non-profit group of engineers, builders, and architects
involved in solar-tempered design. They approached land
use, development, design, and research synergistically,
learning from their various disciplines. David, like the
others, prefers non-mechanical sun-heated houses to those
with complicated systems involving collectors, storage, and
circulation systems.

His own house on the outskirts of Santa Fe, in the
foothills of the Sangre de Cristo Mountains, is a prototype
of the non-mechanical structures he advocates. The only
visible hardware is a small separate solar collector that
stands several yards from the house on the south slope and
supplies the house with hot water.

In appearance, the house blends harmoniously with the
native New Mexican architecture. It uses adobe brick, and
the roof overhang echoes the traditional vigas ,
or roof beams, that extend out through the walls of old
adobe houses. Its inspiration goes even farther
back — to the twelfth-century pueblo dwellings at Chaco
Canyon, considered by many to be America’s first
solar-heated habitations on a grand scale.
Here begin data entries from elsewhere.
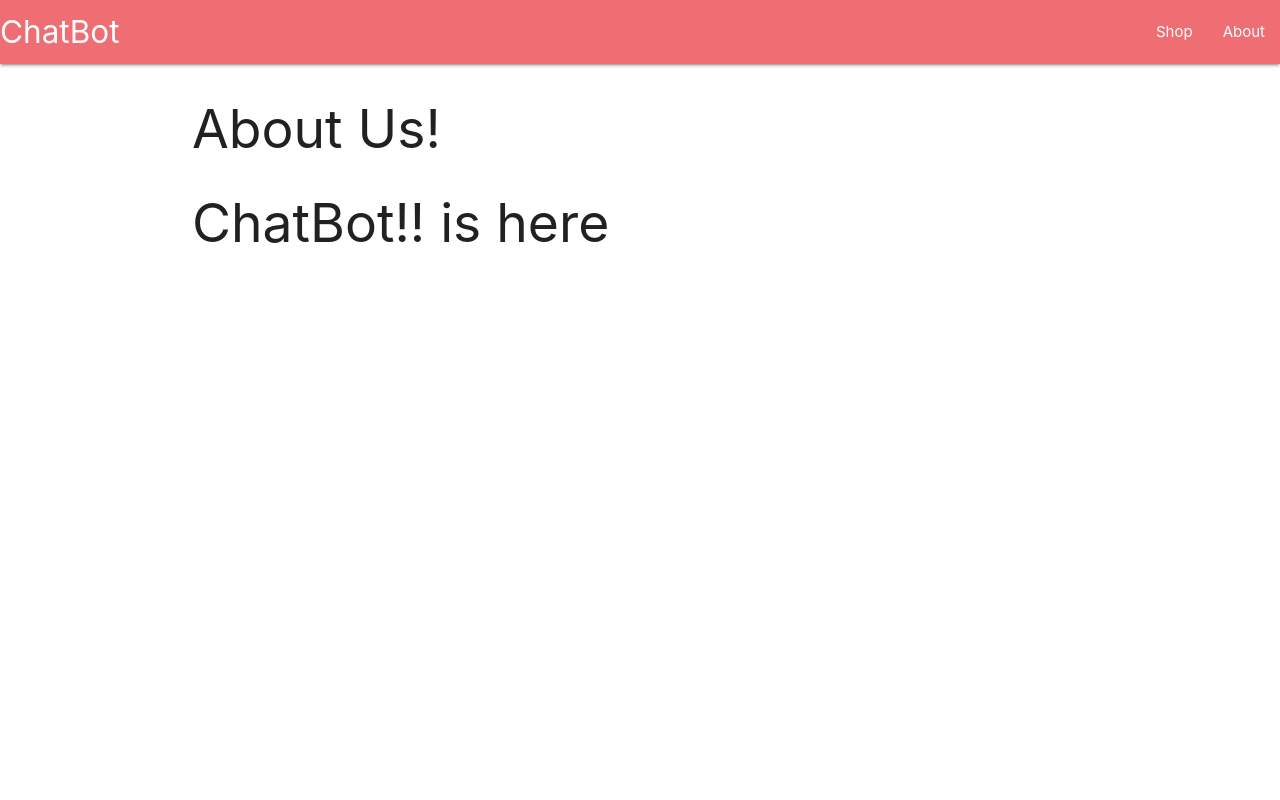
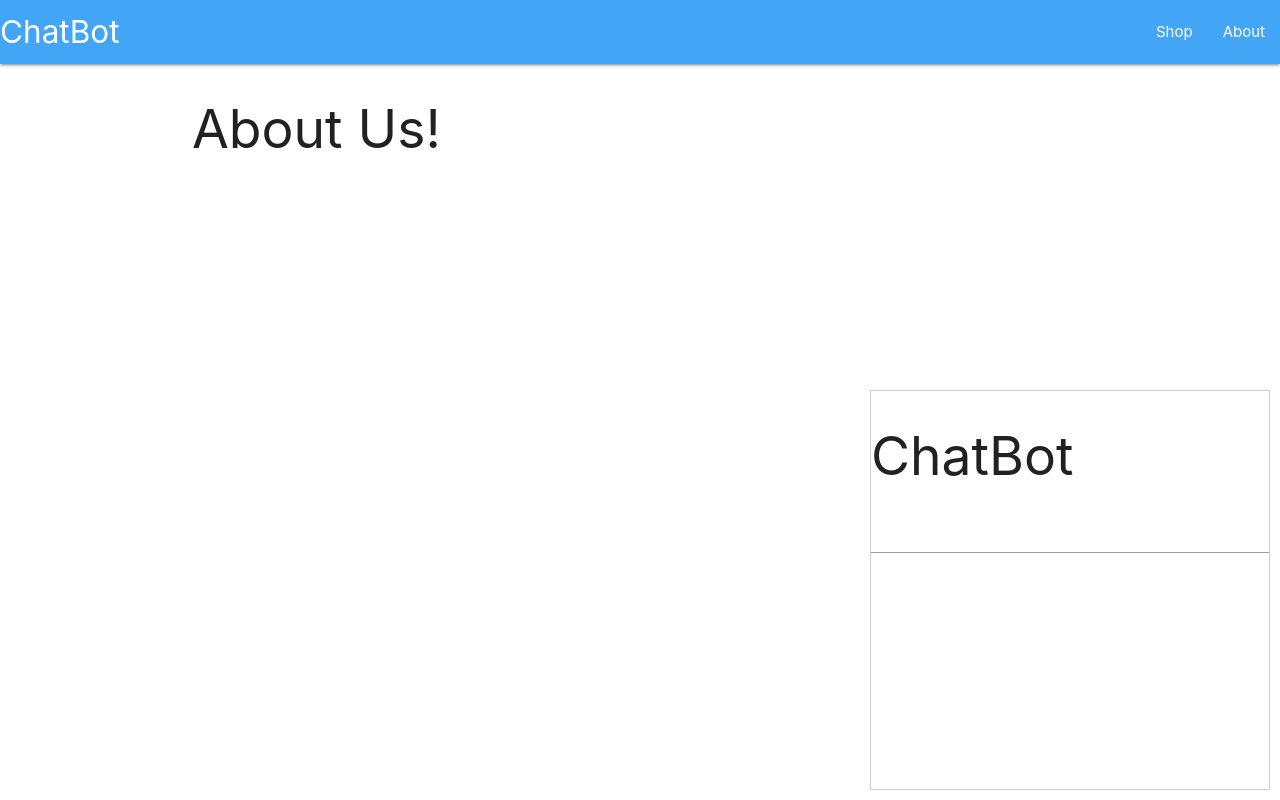
Before and after one commit to elPoeta/reactbot, a React (Create React App) app in the folder client/: page /about in a window 1280 px wide. Built offline with nearby package versions, Linux system fonts and the light colour scheme.

Commit message:
refactor chatbot component

```diff
--- a/client/src/components/Header.js
+++ b/client/src/components/Header.js
@@ -1,7 +1,7 @@
 import React from "react";
 import { Link } from "react-router-dom";
 const Header = () => (
-  <nav className="nav-wrapper">
+  <nav className="nav-wrapper blue lighten-1">
     <Link to={"/"} className="brand-logo">
       ChatBot
     </Link>
--- /dev/null
+++ b/client/src/components/chatbot/Chatbot.css
@@ -0,0 +1,14 @@
+.Chatbot {
+  width: 400px;
+  height: 400px;
+  position: absolute;
+  bottom: 10px;
+  right: 10px;
+  border: 1px solid #ccc;
+}
+
+.Chatbot-flow {
+  width: 100%;
+  height: 100%;
+  overflow: auto;
+}
--- a/client/src/components/chatbot/Chatbot.js
+++ b/client/src/components/chatbot/Chatbot.js
@@ -1,9 +1,20 @@
-import React from "react";
+import React, { Component } from "react";
+import "./Chatbot.css";
 
-const Chatbot = () => (
-  <div>
-    <h2>ChatBot!! is here</h2>
-  </div>
-);
+class Chatbot extends Component {
+  state = {
+    messages: []
+  };
+  render() {
+    return (
+      <div className="Chatbot">
+        <div id="chatbot" className="Chatbot-flow">
+          <h2>ChatBot</h2>
+          <input type="text" />
+        </div>
+      </div>
+    );
+  }
+}
 
 export default Chatbot;
```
At Chaco Canyon,
the multifamily structures that were archetypal apartment
buildings to house a whole community were built in an arc.
The windows and doorways faced south, into the sun, while
the backs of the pueblos were shielded by the hillside,
giving them protection from northern winds.
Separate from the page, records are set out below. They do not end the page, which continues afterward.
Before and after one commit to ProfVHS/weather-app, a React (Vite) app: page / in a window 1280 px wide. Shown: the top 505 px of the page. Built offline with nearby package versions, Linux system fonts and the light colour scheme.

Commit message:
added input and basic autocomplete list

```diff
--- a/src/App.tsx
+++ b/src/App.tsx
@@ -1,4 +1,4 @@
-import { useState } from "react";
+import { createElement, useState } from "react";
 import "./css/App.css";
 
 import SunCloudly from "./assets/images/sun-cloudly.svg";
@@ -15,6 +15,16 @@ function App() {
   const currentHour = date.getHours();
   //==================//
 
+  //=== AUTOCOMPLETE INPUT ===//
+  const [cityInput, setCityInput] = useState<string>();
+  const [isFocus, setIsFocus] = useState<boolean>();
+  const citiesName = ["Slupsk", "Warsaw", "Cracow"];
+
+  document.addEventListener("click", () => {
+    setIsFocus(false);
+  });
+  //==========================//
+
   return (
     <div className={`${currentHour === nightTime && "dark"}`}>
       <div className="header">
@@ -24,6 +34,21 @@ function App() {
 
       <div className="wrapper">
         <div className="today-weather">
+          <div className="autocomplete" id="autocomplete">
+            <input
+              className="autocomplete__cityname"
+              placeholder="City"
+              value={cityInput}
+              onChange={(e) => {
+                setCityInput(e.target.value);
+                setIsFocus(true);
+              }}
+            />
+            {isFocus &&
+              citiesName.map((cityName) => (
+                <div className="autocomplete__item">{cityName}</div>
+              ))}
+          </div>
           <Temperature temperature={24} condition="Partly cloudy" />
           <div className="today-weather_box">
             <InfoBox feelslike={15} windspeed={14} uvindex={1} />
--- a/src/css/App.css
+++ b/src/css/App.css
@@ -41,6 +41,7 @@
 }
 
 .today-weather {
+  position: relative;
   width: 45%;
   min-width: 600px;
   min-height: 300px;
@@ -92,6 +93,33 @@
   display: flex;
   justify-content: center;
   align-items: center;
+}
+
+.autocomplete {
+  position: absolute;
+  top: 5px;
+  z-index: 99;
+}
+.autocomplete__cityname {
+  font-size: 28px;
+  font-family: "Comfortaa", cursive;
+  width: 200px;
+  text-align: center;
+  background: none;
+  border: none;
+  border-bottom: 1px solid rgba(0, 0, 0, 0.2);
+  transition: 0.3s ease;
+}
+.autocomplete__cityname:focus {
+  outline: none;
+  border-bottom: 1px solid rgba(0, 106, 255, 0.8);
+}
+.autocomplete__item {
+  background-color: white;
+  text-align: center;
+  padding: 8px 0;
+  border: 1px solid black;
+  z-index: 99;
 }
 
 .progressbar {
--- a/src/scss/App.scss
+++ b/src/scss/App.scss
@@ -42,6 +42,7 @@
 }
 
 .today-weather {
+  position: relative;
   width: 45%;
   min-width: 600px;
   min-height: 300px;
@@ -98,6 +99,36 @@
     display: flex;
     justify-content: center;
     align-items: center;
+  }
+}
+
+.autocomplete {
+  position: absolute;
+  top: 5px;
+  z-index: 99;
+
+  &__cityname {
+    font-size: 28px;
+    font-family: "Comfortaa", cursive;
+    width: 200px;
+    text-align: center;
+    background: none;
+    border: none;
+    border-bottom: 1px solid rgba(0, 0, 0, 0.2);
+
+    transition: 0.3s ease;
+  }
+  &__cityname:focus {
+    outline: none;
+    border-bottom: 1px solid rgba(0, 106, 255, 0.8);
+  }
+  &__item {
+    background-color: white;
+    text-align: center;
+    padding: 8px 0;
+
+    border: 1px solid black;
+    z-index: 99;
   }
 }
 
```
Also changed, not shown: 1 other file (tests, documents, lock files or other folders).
The Wright house reflects that same design. From a
bird’s-eye view, it is shaped like a semicircle with a flat
front. The curved walls are 14-inch-thick adobe brick with
2 more inches of polyurethane insulation covered by a thick
layer of stucco. The flat front, facing south, is a
two-story-high window wall made up of double-glazed sliding
doors. An overhang shields the windows from the hottest
summer sun. In contrast to the front, the three remaining
sides of the house are surrounded by an earth bank and
broken only by a few small windows set high up to act as
vents. On the east, the main entry door is protected by a
vestibule that creates an air trap so warm house air can’t
escape each time the door is opened.

David, with his wife, Barbara, built the house almost
single-handedly with some subcontracting for electrical and
plumbing work and a couple of part-time crews who worked
two-week stints. The house took them less than six months
to complete and cost the couple around $13,000, not
counting their own labor. The interior is basically a
two-story-high room with a balcony. Although the house is
small, the window wall gives the interior a feeling of
generous space.
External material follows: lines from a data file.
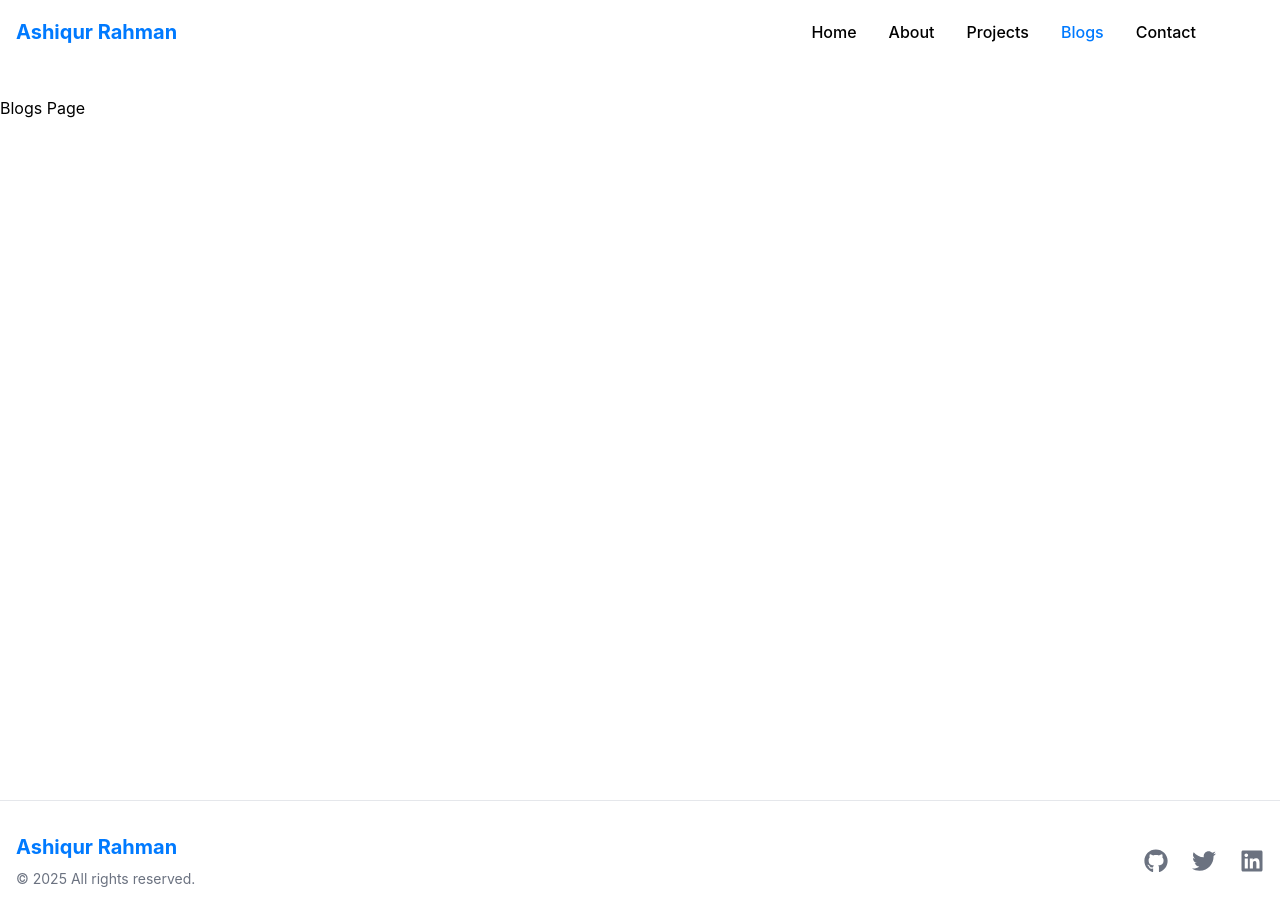
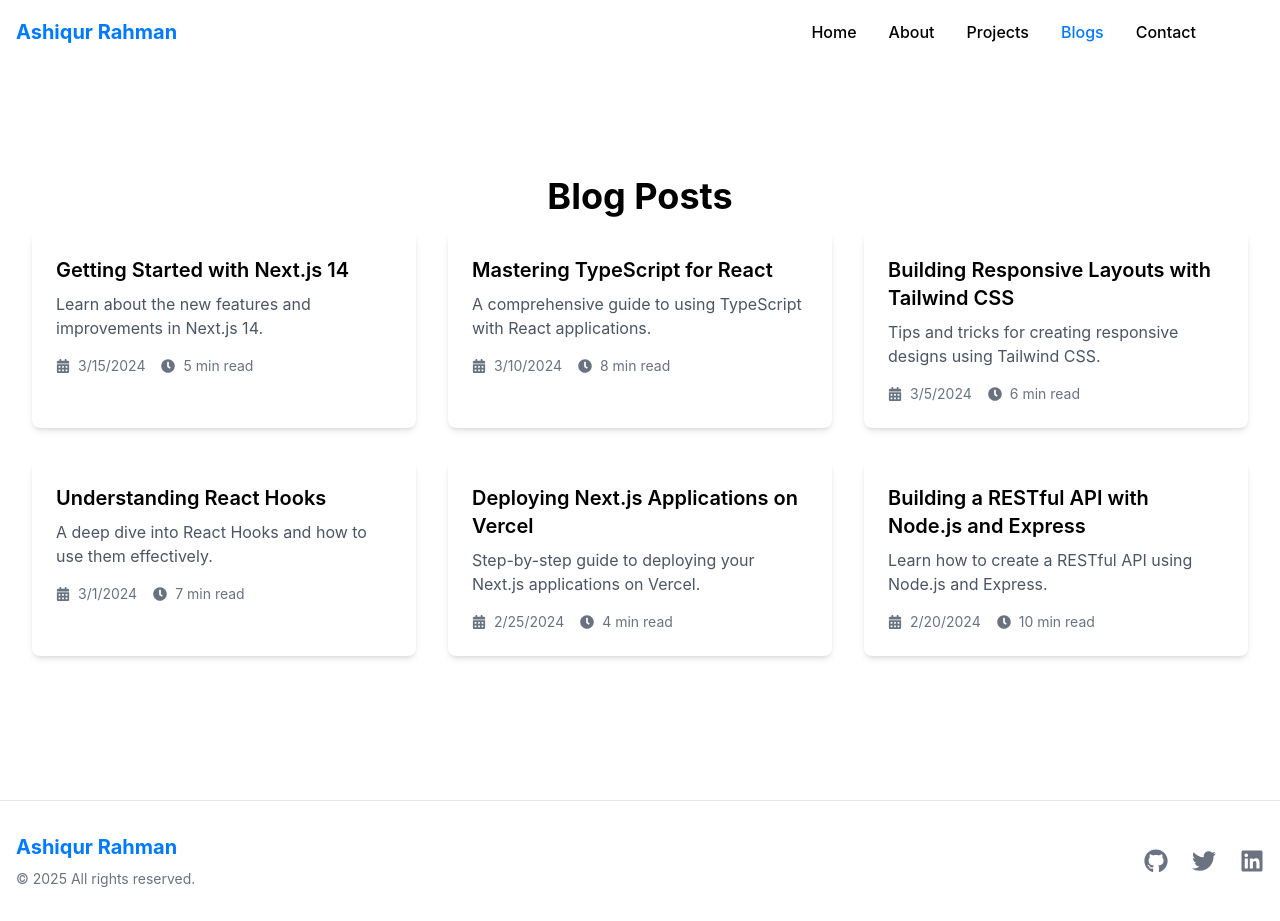
Before and after one commit to Ashiqur97/Portfolio-using-next-js-framar-motion, a Next.js app: page /blogs in a window 1280 px wide. Built offline with nearby package versions, Linux system fonts and the light colour scheme.

Commit message:
change and update

```diff
--- a/src/app/blogs/page.tsx
+++ b/src/app/blogs/page.tsx
@@ -1,9 +1,38 @@
+import { blogs } from '@/contents/blogs'
+import Link from 'next/link'
 import React from 'react'
+import { FaCalendarAlt, FaClock } from 'react-icons/fa'
 
 const Blogs = () => {
   return (
-    <div>
-      Blogs Page
+    <div className='container max-w-7xl mx-auto py-20'>
+      <h1 className='text-4xl font-bold mb-4 text-center'>Blog Posts</h1>
+
+       <div className='grid grid-cols-1 md:grid-cols-3 gap-8'>
+            {
+                blogs.map((blog) => (
+                    <article key={blog.slug} className='bg-white dark:bg-dark/50 rounded-lg shadow-md p-6'>
+                            <Link href={`/blogs/${blog.slug}`}>
+                                    <h3 className='text-xl font-semibold mb-2 hover:text-primary transition-colors'>{blog.title}</h3>
+                            </Link>
+
+                            <p className='text-gray-600 dark:text-gray-300 mb-4'>{blog.excerpt}</p>
+
+                            <div className='flex items-center text-sm text-gray-500 dark:text-gray-400 space-x-4'>
+                            <span className='flex items-center'>
+                                <FaCalendarAlt className="mr-2" />
+                                {new Date(blog.date).toLocaleDateString()}
+                            </span>
+
+                            <span className='flex items-center'>
+                                <FaClock className="mr-2" />
+                                {blog.readTime}
+                            </span>
+                            </div>
+                    </article>
+                ))
+            }
+        </div>
     </div>
   )
 }
```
David Wright’s concept of a solar “heat sink,” such as the
one they adopted in this house, was popular in the late
1930’s. Houses were marketed and sold as “solar houses”,,
but they never adequately solved the basic problem: what to
do with the excess heat during the day and how to stem the
heat loss at night. (Night losses usually exceed the daily
heat gains.) Superior insulation and the thermal building
mass of adobe were Wright’s solution to that problem. To
augment the natural insulation provided by the adobe walls,
fifteen 50-gallon water-filled oil drums, buried beneath
the living room window, soak up the sun’s warmth. Water
holds about four times as much heat as adobe, and also
absorbs it and gives it off faster. To further reduce heat
loss at night, accordion-fold shutters made of canvas and
2-inch polyurethane panels are raised and lowered by a
hand-operated crank and pulley to cover the vast expanse of
the window wall at night.

Since completion, the house has required practically no
maintenance. The Wrights found that space heating based on
the concept of thermal lag follows natural rhythms and puts
the body’s metabolism in tune with it. “The body heats up
and cools down gradually with the building,” David
explains. During the winter months the Wrights found that
the house stores about five days’ worth of heat, enough to
carry through an average cloudy period in New Mexico. For
auxiliary heat, they have a wood-burning Franklin stove,
which uses less than a cord of wood a year.


This feature was excerpted from Design for aLimited Planet by Norma Skurka and Jon Naar, copyright © 1976 by Norma Skurka and Jon Naar, reprinted by permission of Ballantine Books (a division of Random House, Inc.) 

Need Help? Call 1-800-234-3368